In the procedure room, they had me climb up on the table and onto my belly. They said because I’m tiny, they had to pile pillows for me lie on. Two people squishing down these pillows so I could climb up…I found this rather amusing. I was told when the medication would go into my IV to relax me. I was worried they might stick me before I fell asleep, so I kept tapping my fingers to the music so they would know I was still awake. I felt more medicine run through my veins and felt very warm. Next thing I know, I’m climbing off the table and into a wheelchair. It felt like everything only took a few seconds, but I guess the procedure actually took about 30 minutes. The device rep talked to me once again and gave me the controller for my device. They gave me a juice pouch, removed my IV, and sent me on my merry way.
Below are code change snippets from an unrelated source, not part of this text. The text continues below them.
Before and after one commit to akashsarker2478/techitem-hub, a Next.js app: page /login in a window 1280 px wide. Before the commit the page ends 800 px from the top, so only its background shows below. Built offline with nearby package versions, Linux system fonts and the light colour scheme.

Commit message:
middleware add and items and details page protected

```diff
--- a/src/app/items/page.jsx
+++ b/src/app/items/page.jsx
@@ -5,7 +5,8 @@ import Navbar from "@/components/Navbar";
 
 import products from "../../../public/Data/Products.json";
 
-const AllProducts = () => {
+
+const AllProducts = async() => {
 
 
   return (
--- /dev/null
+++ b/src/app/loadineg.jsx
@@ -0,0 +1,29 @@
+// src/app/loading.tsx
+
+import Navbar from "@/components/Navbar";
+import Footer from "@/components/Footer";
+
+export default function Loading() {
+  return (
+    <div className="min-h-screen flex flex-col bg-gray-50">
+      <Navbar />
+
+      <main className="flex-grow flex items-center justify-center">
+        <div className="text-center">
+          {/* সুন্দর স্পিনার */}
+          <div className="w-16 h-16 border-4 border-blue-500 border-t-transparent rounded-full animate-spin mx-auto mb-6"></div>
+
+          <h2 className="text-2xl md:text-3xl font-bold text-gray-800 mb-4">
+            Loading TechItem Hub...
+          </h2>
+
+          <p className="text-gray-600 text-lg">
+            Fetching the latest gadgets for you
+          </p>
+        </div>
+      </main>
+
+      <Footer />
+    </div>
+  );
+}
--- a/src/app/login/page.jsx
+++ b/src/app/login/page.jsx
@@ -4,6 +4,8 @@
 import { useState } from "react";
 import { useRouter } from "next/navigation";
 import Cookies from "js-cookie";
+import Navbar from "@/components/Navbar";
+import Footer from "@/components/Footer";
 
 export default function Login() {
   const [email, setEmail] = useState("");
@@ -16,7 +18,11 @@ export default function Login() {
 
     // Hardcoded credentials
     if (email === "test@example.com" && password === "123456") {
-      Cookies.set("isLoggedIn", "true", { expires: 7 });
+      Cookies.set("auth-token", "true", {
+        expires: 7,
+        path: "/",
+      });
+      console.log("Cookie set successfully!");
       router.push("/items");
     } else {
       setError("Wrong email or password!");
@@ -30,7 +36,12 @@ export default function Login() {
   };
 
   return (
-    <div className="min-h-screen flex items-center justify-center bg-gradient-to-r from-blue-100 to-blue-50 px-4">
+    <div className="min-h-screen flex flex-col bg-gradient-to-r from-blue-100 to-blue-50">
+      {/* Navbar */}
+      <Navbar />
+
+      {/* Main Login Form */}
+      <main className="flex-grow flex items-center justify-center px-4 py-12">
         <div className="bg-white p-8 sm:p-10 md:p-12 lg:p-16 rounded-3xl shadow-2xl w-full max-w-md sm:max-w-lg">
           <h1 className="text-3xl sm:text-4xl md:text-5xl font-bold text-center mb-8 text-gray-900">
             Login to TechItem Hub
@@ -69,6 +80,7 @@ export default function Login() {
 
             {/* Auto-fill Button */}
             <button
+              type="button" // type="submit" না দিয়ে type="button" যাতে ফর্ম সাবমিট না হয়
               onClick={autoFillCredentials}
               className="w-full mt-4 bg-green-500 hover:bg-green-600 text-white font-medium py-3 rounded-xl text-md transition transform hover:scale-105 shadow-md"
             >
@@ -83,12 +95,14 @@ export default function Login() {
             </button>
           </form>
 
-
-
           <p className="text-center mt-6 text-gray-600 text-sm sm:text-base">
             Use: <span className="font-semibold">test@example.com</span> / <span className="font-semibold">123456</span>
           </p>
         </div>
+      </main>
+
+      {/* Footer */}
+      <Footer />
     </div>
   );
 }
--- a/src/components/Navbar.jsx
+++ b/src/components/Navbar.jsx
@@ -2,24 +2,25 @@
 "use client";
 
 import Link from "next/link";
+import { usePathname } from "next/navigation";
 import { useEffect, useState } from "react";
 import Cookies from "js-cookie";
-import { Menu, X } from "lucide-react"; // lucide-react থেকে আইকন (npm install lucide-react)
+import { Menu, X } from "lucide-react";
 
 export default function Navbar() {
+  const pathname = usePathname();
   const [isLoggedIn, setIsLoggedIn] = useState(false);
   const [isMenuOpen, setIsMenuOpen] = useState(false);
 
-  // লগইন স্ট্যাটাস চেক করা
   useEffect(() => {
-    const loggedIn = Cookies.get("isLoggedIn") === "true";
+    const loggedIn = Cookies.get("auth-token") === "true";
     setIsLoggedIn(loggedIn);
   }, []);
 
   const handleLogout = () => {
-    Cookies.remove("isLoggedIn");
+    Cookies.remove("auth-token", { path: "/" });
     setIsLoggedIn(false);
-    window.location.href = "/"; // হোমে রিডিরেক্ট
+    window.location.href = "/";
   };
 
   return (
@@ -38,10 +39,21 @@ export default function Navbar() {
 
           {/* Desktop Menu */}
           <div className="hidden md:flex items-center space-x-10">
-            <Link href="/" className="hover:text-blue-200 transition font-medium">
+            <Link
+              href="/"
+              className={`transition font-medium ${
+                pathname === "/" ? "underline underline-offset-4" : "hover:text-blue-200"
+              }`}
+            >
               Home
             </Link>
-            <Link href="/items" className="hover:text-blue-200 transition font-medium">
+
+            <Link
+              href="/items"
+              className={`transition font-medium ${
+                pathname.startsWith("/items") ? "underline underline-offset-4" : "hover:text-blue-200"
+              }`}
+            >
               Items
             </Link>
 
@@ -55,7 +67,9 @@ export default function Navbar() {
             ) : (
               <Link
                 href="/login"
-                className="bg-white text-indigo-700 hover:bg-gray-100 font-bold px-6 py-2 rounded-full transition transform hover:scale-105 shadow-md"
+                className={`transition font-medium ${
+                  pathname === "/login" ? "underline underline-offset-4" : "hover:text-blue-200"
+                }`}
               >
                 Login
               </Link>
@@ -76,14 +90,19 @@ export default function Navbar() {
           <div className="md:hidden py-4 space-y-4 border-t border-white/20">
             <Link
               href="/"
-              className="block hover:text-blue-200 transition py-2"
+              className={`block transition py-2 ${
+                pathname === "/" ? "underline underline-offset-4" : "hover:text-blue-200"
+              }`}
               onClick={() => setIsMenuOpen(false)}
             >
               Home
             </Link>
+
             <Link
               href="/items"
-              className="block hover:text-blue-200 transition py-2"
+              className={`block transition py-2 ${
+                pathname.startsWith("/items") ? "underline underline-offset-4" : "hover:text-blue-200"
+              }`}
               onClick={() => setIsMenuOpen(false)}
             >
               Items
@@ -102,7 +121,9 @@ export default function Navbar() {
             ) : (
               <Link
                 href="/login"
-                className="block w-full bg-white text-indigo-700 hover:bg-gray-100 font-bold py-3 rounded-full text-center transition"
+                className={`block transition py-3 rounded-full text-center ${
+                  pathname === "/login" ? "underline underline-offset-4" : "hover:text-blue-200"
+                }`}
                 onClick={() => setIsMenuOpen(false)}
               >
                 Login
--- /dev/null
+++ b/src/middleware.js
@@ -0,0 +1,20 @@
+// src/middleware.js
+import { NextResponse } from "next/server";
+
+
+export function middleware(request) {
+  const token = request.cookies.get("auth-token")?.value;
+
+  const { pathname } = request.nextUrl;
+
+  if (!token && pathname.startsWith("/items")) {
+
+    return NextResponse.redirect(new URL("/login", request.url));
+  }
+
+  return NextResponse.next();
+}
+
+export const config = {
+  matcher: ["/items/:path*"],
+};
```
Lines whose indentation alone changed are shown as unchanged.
The last couple of days, my left leg had been in so much pain I could not get comfortable. I’m happy to report that it does feel much better already. My back on the other hand, hurts something awful. I was told I would be sore for the first few days probably. The device rep will check in with me by phone several times this week. Those will be the only times I should use my controller if necessary.

The lumpy looking spot on the left is the external battery.

Ooooh my very own controller.

Well I’m a bit tuckered out and a nap sounds pretty good right now. I will try my best to update with how things are going day to day. Thanks for all the love and support!

With love,

J♡